SOURCE DATA:
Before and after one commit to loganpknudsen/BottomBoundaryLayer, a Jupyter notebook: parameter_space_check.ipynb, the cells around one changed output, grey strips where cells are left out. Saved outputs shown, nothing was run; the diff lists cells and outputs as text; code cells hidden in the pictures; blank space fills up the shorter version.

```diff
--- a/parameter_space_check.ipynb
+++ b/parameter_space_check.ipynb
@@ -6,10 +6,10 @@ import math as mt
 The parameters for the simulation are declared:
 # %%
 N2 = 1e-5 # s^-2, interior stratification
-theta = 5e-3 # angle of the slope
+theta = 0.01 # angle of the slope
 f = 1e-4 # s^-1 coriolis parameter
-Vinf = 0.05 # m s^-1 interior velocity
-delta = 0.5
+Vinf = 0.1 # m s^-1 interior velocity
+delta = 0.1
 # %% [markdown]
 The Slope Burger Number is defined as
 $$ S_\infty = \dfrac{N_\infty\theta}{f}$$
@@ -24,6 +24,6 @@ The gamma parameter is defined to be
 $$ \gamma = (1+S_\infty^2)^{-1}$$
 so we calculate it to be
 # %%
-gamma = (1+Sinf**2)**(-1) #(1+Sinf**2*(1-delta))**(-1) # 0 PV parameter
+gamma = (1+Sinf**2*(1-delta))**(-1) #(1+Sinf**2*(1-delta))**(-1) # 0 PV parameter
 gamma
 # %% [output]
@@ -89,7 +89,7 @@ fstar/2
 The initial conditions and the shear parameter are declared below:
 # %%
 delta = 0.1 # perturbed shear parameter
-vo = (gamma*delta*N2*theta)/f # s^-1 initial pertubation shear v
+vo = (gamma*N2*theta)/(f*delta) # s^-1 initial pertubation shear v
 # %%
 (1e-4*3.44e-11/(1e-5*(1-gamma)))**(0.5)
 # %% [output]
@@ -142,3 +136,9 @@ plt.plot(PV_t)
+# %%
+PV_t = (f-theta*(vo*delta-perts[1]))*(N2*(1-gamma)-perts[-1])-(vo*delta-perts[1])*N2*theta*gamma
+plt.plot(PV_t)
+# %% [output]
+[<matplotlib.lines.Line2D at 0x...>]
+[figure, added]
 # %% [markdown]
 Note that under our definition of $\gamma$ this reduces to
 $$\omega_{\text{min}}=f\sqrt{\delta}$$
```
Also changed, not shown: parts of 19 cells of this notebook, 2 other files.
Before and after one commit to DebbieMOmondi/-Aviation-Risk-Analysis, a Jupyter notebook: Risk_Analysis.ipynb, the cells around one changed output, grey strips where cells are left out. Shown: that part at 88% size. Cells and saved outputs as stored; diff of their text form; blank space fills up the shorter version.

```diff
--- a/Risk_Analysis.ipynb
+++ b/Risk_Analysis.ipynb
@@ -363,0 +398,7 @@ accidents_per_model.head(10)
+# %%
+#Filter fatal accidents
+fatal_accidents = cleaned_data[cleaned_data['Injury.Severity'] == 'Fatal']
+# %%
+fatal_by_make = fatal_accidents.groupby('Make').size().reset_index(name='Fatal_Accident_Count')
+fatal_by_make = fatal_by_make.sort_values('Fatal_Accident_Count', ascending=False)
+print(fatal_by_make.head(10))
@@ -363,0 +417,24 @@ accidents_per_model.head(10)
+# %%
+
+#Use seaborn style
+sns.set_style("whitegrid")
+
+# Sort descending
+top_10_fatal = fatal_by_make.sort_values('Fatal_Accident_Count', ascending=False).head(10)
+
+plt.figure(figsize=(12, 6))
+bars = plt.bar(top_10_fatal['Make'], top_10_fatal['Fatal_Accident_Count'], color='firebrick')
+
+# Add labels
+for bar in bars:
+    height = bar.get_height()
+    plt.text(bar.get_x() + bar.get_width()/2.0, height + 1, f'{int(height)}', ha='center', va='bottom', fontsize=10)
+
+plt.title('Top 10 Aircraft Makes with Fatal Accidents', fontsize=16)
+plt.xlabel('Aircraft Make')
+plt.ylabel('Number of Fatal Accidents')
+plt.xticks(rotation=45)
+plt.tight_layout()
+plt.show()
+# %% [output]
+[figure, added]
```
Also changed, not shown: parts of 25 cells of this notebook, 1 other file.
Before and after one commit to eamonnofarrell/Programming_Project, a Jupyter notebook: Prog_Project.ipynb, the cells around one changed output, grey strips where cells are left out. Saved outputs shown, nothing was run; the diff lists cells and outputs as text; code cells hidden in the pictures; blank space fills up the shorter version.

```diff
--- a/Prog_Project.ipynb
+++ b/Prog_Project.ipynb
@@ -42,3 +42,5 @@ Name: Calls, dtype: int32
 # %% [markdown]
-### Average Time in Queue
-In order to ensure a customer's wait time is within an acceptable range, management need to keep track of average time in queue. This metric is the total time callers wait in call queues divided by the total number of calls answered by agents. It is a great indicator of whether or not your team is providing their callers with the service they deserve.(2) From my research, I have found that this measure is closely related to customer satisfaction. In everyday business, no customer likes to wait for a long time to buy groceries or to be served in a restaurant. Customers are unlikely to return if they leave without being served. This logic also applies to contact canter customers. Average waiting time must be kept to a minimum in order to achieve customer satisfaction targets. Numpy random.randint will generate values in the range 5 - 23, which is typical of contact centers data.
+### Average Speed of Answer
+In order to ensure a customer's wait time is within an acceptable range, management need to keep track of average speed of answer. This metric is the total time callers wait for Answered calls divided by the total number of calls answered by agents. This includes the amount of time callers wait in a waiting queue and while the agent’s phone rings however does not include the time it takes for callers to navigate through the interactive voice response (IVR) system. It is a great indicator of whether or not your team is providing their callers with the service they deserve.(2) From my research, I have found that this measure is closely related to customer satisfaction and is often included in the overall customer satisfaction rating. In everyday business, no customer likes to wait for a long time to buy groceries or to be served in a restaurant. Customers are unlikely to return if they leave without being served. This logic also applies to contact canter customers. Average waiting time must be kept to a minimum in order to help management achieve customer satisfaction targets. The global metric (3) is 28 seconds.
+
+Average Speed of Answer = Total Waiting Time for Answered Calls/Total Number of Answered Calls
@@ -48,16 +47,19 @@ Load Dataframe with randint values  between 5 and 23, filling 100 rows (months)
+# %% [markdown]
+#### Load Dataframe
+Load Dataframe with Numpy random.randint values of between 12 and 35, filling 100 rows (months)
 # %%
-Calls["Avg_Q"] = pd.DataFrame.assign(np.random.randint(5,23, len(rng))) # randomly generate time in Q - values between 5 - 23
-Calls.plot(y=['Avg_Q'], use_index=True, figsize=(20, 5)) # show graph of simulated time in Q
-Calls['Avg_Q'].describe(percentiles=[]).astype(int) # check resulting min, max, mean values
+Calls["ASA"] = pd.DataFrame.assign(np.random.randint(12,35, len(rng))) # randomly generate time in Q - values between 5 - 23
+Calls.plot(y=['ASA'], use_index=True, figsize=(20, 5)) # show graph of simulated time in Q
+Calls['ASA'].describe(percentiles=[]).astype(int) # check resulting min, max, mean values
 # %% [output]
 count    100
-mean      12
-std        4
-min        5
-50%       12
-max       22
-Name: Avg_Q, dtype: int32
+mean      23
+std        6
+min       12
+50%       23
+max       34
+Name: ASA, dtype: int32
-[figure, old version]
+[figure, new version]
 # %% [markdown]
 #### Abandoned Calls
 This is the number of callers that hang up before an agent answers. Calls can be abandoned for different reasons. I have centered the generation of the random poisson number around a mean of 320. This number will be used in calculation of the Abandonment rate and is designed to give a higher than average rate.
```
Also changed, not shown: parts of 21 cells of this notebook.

PROBLEM TO WORK ON: Would you return the full set of entries, unchanged in every detail?

RESPONSE FOR THIS EXERCISE:
Before and after one commit to loganpknudsen/BottomBoundaryLayer, a Jupyter notebook: parameter_space_check.ipynb, the cells around one changed output, grey strips where cells are left out. Saved outputs shown, nothing was run; the diff lists cells and outputs as text; code cells hidden in the pictures; blank space fills up the shorter version.

```diff
--- a/parameter_space_check.ipynb
+++ b/parameter_space_check.ipynb
@@ -6,10 +6,10 @@ import math as mt
 The parameters for the simulation are declared:
 # %%
 N2 = 1e-5 # s^-2, interior stratification
-theta = 5e-3 # angle of the slope
+theta = 0.01 # angle of the slope
 f = 1e-4 # s^-1 coriolis parameter
-Vinf = 0.05 # m s^-1 interior velocity
-delta = 0.5
+Vinf = 0.1 # m s^-1 interior velocity
+delta = 0.1
 # %% [markdown]
 The Slope Burger Number is defined as
 $$ S_\infty = \dfrac{N_\infty\theta}{f}$$
@@ -24,6 +24,6 @@ The gamma parameter is defined to be
 $$ \gamma = (1+S_\infty^2)^{-1}$$
 so we calculate it to be
 # %%
-gamma = (1+Sinf**2)**(-1) #(1+Sinf**2*(1-delta))**(-1) # 0 PV parameter
+gamma = (1+Sinf**2*(1-delta))**(-1) #(1+Sinf**2*(1-delta))**(-1) # 0 PV parameter
 gamma
 # %% [output]
@@ -89,7 +89,7 @@ fstar/2
 The initial conditions and the shear parameter are declared below:
 # %%
 delta = 0.1 # perturbed shear parameter
-vo = (gamma*delta*N2*theta)/f # s^-1 initial pertubation shear v
+vo = (gamma*N2*theta)/(f*delta) # s^-1 initial pertubation shear v
 # %%
 (1e-4*3.44e-11/(1e-5*(1-gamma)))**(0.5)
 # %% [output]
@@ -142,3 +136,9 @@ plt.plot(PV_t)
+# %%
+PV_t = (f-theta*(vo*delta-perts[1]))*(N2*(1-gamma)-perts[-1])-(vo*delta-perts[1])*N2*theta*gamma
+plt.plot(PV_t)
+# %% [output]
+[<matplotlib.lines.Line2D at 0x...>]
+[figure, added]
 # %% [markdown]
 Note that under our definition of $\gamma$ this reduces to
 $$\omega_{\text{min}}=f\sqrt{\delta}$$
```
Also changed, not shown: parts of 19 cells of this notebook, 2 other files.
Before and after one commit to DebbieMOmondi/-Aviation-Risk-Analysis, a Jupyter notebook: Risk_Analysis.ipynb, the cells around one changed output, grey strips where cells are left out. Shown: that part at 88% size. Cells and saved outputs as stored; diff of their text form; blank space fills up the shorter version.

```diff
--- a/Risk_Analysis.ipynb
+++ b/Risk_Analysis.ipynb
@@ -363,0 +398,7 @@ accidents_per_model.head(10)
+# %%
+#Filter fatal accidents
+fatal_accidents = cleaned_data[cleaned_data['Injury.Severity'] == 'Fatal']
+# %%
+fatal_by_make = fatal_accidents.groupby('Make').size().reset_index(name='Fatal_Accident_Count')
+fatal_by_make = fatal_by_make.sort_values('Fatal_Accident_Count', ascending=False)
+print(fatal_by_make.head(10))
@@ -363,0 +417,24 @@ accidents_per_model.head(10)
+# %%
+
+#Use seaborn style
+sns.set_style("whitegrid")
+
+# Sort descending
+top_10_fatal = fatal_by_make.sort_values('Fatal_Accident_Count', ascending=False).head(10)
+
+plt.figure(figsize=(12, 6))
+bars = plt.bar(top_10_fatal['Make'], top_10_fatal['Fatal_Accident_Count'], color='firebrick')
+
+# Add labels
+for bar in bars:
+    height = bar.get_height()
+    plt.text(bar.get_x() + bar.get_width()/2.0, height + 1, f'{int(height)}', ha='center', va='bottom', fontsize=10)
+
+plt.title('Top 10 Aircraft Makes with Fatal Accidents', fontsize=16)
+plt.xlabel('Aircraft Make')
+plt.ylabel('Number of Fatal Accidents')
+plt.xticks(rotation=45)
+plt.tight_layout()
+plt.show()
+# %% [output]
+[figure, added]
```
Also changed, not shown: parts of 25 cells of this notebook, 1 other file.
Before and after one commit to eamonnofarrell/Programming_Project, a Jupyter notebook: Prog_Project.ipynb, the cells around one changed output, grey strips where cells are left out. Saved outputs shown, nothing was run; the diff lists cells and outputs as text; code cells hidden in the pictures; blank space fills up the shorter version.

```diff
--- a/Prog_Project.ipynb
+++ b/Prog_Project.ipynb
@@ -42,3 +42,5 @@ Name: Calls, dtype: int32
 # %% [markdown]
-### Average Time in Queue
-In order to ensure a customer's wait time is within an acceptable range, management need to keep track of average time in queue. This metric is the total time callers wait in call queues divided by the total number of calls answered by agents. It is a great indicator of whether or not your team is providing their callers with the service they deserve.(2) From my research, I have found that this measure is closely related to customer satisfaction. In everyday business, no customer likes to wait for a long time to buy groceries or to be served in a restaurant. Customers are unlikely to return if they leave without being served. This logic also applies to contact canter customers. Average waiting time must be kept to a minimum in order to achieve customer satisfaction targets. Numpy random.randint will generate values in the range 5 - 23, which is typical of contact centers data.
+### Average Speed of Answer
+In order to ensure a customer's wait time is within an acceptable range, management need to keep track of average speed of answer. This metric is the total time callers wait for Answered calls divided by the total number of calls answered by agents. This includes the amount of time callers wait in a waiting queue and while the agent’s phone rings however does not include the time it takes for callers to navigate through the interactive voice response (IVR) system. It is a great indicator of whether or not your team is providing their callers with the service they deserve.(2) From my research, I have found that this measure is closely related to customer satisfaction and is often included in the overall customer satisfaction rating. In everyday business, no customer likes to wait for a long time to buy groceries or to be served in a restaurant. Customers are unlikely to return if they leave without being served. This logic also applies to contact canter customers. Average waiting time must be kept to a minimum in order to help management achieve customer satisfaction targets. The global metric (3) is 28 seconds.
+
+Average Speed of Answer = Total Waiting Time for Answered Calls/Total Number of Answered Calls
@@ -48,16 +47,19 @@ Load Dataframe with randint values  between 5 and 23, filling 100 rows (months)
+# %% [markdown]
+#### Load Dataframe
+Load Dataframe with Numpy random.randint values of between 12 and 35, filling 100 rows (months)
 # %%
-Calls["Avg_Q"] = pd.DataFrame.assign(np.random.randint(5,23, len(rng))) # randomly generate time in Q - values between 5 - 23
-Calls.plot(y=['Avg_Q'], use_index=True, figsize=(20, 5)) # show graph of simulated time in Q
-Calls['Avg_Q'].describe(percentiles=[]).astype(int) # check resulting min, max, mean values
+Calls["ASA"] = pd.DataFrame.assign(np.random.randint(12,35, len(rng))) # randomly generate time in Q - values between 5 - 23
+Calls.plot(y=['ASA'], use_index=True, figsize=(20, 5)) # show graph of simulated time in Q
+Calls['ASA'].describe(percentiles=[]).astype(int) # check resulting min, max, mean values
 # %% [output]
 count    100
-mean      12
-std        4
-min        5
-50%       12
-max       22
-Name: Avg_Q, dtype: int32
+mean      23
+std        6
+min       12
+50%       23
+max       34
+Name: ASA, dtype: int32
-[figure, old version]
+[figure, new version]
 # %% [markdown]
 #### Abandoned Calls
 This is the number of callers that hang up before an agent answers. Calls can be abandoned for different reasons. I have centered the generation of the random poisson number around a mean of 320. This number will be used in calculation of the Abandonment rate and is designed to give a higher than average rate.
```
Also changed, not shown: parts of 21 cells of this notebook.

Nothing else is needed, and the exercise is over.